• Greater Vancouver Sewerage and Drainage District v. Director, Environmental Management Act

    Decision Date:
    File Numbers:
    Decision Numbers:
    Third Party:
    Wastech Services Ltd.; Village of Cache Creek, Third Parties Ashcroft Indian Band; Bonaparte Indian Band, Participants


    Decision Date: January 31, 2017

    Panel: Alan Andison

    Keywords: Administrative Tribunals Act – s. 34(3)(b); preliminary decision; landfill; closure plan; groundwater

    The Greater Vancouver Sewerage and Drainage District (“GVSDD”) appealed a decision by the Director, Environmental Management Act (the “Director”), Ministry of Environment (the “Ministry”), to approve two plans related to the closure of the Cache Creek landfill. Most of the waste discharged to the landfill comes from the Greater Vancouver Regional District (now called Metro Vancouver), but the landfill also receives waste from the Village of Cache Creek (the “Village”) and the Thompson Nicola Regional District. Wastech Services Ltd. (“Wastech”) and the Village operate the landfill pursuant to an operational certificate that includes requirements for the landfill’s closure. Wastech and the Village submitted the closure plans that the Director had approved. The costs associated with the closure plans must be paid by the GVSDD pursuant to a private agreement between Wastech and the GVSDD.

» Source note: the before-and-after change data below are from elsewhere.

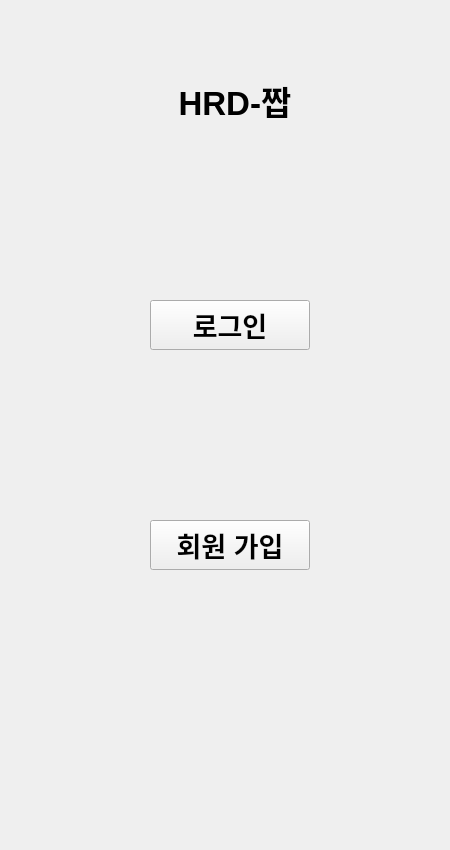
This is main.ui in minseokju/HrdApp as Qt 5 draws it before an edit. The edited form follows.
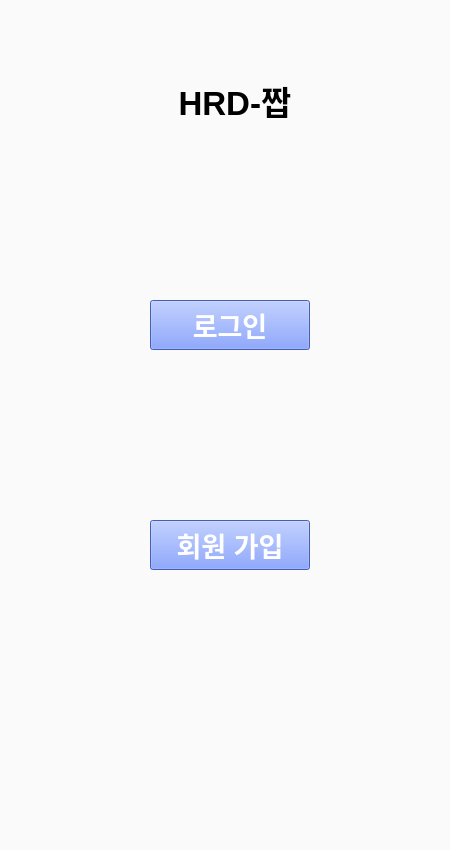
This is the edited form.

```diff
--- a/main.ui
+++ b/main.ui
@@ -13,6 +13,9 @@
   <property name="windowTitle">
    <string>Form</string>
   </property>
+  <property name="styleSheet">
+   <string notr="true">background-color : rgb(250, 250, 250)</string>
+  </property>
   <widget class="QLabel" name="label_5">
    <property name="geometry">
     <rect>
@@ -55,6 +58,10 @@
      <bold>true</bold>
     </font>
    </property>
+   <property name="styleSheet">
+    <string notr="true">background-color : rgb(96, 133, 255);
+color : rgb(255, 255, 255)</string>
+   </property>
    <property name="text">
     <string>회원 가입</string>
    </property>
@@ -75,6 +82,10 @@
      <bold>true</bold>
     </font>
    </property>
+   <property name="styleSheet">
+    <string notr="true">background-color : rgb(96, 133, 255);
+color : rgb(255, 255, 255)</string>
+   </property>
    <property name="text">
     <string>로그인</string>
    </property>
```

    The GVSDD appealed the approval of the closure plans on several grounds. The main issue concerned a proposal in the plans to collect and treat groundwater affected by elevated levels of chloride. The GVSDD submitted that groundwater treatment should not be part of the closure plans, because the landfill is not the source of the elevated chloride, and the chloride level poses no threat to the environment or human health.

    Before the appeal was heard, the GVSDD applied to the Board for two orders:

    •    a sampling order directing Wastech to provide the GVSDD with certain groundwater and leachate samples, or alternatively, granting access to the landfill and monitoring wells so that the GVSDD could take samples; and

    •    a document production order directing the Director, Wastech, the Village, the Bonaparte Indian Band, and the Ashcroft Indian Band to provide the GVSDD with certain documents or categories of documents that the GVSDD had requested but were not disclosed or were only partially disclosed.

    After the GVSDD filed the application, the Director provided a list of 68 documents that, he submitted, included all of the documents that he or his staff considered before issuing the approval.

    Regarding the request for the sampling order, the Board considered whether it had the jurisdiction to grant such an order based on the language in section 34(3)(b) of the Administrative Tribunals Act. The Board found that its power to order production under that section is limited to things “in the person’s possession or control”. The Board has no jurisdiction to order a person to produce samples that are not already in their possession, or to take samples that do not already exist. Consequently, the Board concluded that it had no jurisdiction to order Wastech to produce samples that did not already exist, or to order that the GVSDD could enter onto property to take samples.

    Regarding the request for the document production order, the Board found that the primary considerations in this case were whether the requested documents or categories of documents may be relevant to proving or responding to an issue in the appeal, and whether the party being asked to disclose documents had possession and control of the documents.

    The Board denied the request for document production with respect to the Bonaparte Indian Band, the Ashcroft Indian Band, and the Village. The Board found that the GVSDD’s request for documents from them was overly broad, the GVSDD had not established the relevance of the requested documents, or the requested documents overlapped with those requested from the Director and/or Wastech.

    Given the Director’s voluntary disclosure of documents, the Board denied the GVSDD’s request with respect to the Director, except for two documents that appeared to be relevant and were not already voluntarily disclosed. In all other respects, the Board found that the Director took reasonable steps to respond to the GVSDD’s request for documents, and was willing to disclose the relevant documents in his possession or control.

    Regarding the documents requested from Wastech, the Board found that some aspects of the GVSDD’s request were overly broad or covered documents that were already disclosed by the Director or Wastech. However, the Board ordered Wastech to produce certain categories of documents that appeared to be relevant to the issues in the appeal, assuming that those documents were in Wastech’s possession. Wastech was not obliged to provide data in a form than was different from the form in which it already existed.

    Consequently, the application was granted, in part, with respect to the document production order, and the application was denied with respect to the sampling order.